A recent decision by the United States Court of Appeals for the District of Columbia, Validus Reinsurance, LTD v. United States, limits the scope of section 4371, which imposes an excise tax on premiums paid with respect to certain insurance and reinsurance policies written to cover U.S. risks. The appellate court found that the U.S. excise tax cannot be imposed on premiums paid with respect to wholly foreign retrocessions. The case is of interest because it is an example of the courts reading a statute to circumscribe the IRS’s taxing jurisdiction.
New Proposed Regulations Would Further Tighten U.S. Taxation of Dividend Equivalents
On December 5, 2013 the Treasury and the IRS issued proposed regulations under section 871 (m) (the “2013 Proposed Regulations”) addressing the taxation of cross-border payments of “dividend equivalents” (i.e., payments that are not in the form of a dividend but have the economics of a dividend). These regulations replace proposed regulations issued in January 2012 (the “2012 Proposed Regulations”). Also on December 5, the IRS finalized temporary regulations issued in 2012. These regulations (the “Final Regulations”) are effective for payments made through December 31, 2015. Thus, for the next two years the current rules governing the taxation of dividend equivalents continue in effect.
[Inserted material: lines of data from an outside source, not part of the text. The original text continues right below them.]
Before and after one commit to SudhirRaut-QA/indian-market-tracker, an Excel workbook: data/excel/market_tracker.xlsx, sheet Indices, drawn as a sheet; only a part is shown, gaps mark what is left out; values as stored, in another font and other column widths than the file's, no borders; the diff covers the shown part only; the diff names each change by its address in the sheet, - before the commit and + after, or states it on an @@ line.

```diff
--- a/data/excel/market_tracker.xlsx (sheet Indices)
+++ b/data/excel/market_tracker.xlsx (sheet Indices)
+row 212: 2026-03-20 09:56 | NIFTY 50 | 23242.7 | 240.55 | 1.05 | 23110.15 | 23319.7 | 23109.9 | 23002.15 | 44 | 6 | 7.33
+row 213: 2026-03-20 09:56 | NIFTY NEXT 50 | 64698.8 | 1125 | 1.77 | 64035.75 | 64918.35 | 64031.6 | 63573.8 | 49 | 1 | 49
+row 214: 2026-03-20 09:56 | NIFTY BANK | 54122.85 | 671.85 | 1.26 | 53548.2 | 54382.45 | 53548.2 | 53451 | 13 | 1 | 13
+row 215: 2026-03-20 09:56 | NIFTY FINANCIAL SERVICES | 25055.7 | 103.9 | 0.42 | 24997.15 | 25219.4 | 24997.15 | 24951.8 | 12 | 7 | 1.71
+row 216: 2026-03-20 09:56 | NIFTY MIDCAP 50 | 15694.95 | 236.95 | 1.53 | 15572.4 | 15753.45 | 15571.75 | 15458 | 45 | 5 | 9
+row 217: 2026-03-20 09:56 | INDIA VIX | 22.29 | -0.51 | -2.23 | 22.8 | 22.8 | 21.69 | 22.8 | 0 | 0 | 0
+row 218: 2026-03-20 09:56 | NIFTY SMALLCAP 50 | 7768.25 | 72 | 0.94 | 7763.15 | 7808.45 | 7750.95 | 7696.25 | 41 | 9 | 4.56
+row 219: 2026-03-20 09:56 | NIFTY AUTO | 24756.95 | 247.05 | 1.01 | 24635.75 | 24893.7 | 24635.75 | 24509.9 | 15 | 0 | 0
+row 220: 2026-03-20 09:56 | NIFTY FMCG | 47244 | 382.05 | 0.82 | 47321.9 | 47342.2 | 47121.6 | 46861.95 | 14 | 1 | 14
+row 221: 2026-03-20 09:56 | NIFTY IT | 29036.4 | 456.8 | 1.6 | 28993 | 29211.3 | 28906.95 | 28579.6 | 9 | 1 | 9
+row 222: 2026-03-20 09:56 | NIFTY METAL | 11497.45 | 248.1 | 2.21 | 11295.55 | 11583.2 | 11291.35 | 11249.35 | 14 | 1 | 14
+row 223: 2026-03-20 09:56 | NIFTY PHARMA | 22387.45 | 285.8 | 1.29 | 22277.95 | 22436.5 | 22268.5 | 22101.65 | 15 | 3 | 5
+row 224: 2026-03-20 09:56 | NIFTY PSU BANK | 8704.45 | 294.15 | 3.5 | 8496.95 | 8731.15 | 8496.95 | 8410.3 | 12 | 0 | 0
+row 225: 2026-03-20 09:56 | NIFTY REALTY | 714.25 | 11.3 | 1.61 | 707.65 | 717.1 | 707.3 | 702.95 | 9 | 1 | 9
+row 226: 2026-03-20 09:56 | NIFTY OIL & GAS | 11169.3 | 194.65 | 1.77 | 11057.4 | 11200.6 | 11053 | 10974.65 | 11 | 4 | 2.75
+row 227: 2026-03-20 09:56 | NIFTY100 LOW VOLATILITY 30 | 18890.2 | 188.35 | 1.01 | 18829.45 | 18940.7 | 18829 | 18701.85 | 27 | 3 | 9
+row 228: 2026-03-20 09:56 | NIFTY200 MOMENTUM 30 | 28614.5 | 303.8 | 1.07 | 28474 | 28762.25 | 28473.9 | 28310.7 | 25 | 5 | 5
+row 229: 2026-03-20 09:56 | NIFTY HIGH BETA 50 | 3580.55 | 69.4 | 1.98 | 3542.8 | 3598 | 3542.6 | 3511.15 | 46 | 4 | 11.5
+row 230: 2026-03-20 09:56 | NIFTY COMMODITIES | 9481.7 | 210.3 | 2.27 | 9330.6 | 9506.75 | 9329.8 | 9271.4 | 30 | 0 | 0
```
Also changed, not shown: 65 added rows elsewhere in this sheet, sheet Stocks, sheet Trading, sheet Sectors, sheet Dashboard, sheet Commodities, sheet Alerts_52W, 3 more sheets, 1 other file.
D.C. Circuit Rules for Unlucky Korean Gambler
On July 9, 2013 the Court of Appeals for the D.C. Circuit, reversing the Tax Court, issued an opinion in favor of the taxpayers in the case of Sang J. Park and Won Kyung O v. Commissioner.The issue in Park was how to compute the Korean taxpayers’ gains from playing slot machines in the United States. Overall Mr. Park lost money playing slot machines while in the United States, but the IRS asserted Mr. Park was taxable on each bet he had won, with no deduction for his many lost bets. The government argued that because nonresident aliens are taxed on a gross basis on their FDAP income (i.e., they are denied deductions) this was the correct result. The court did not agree.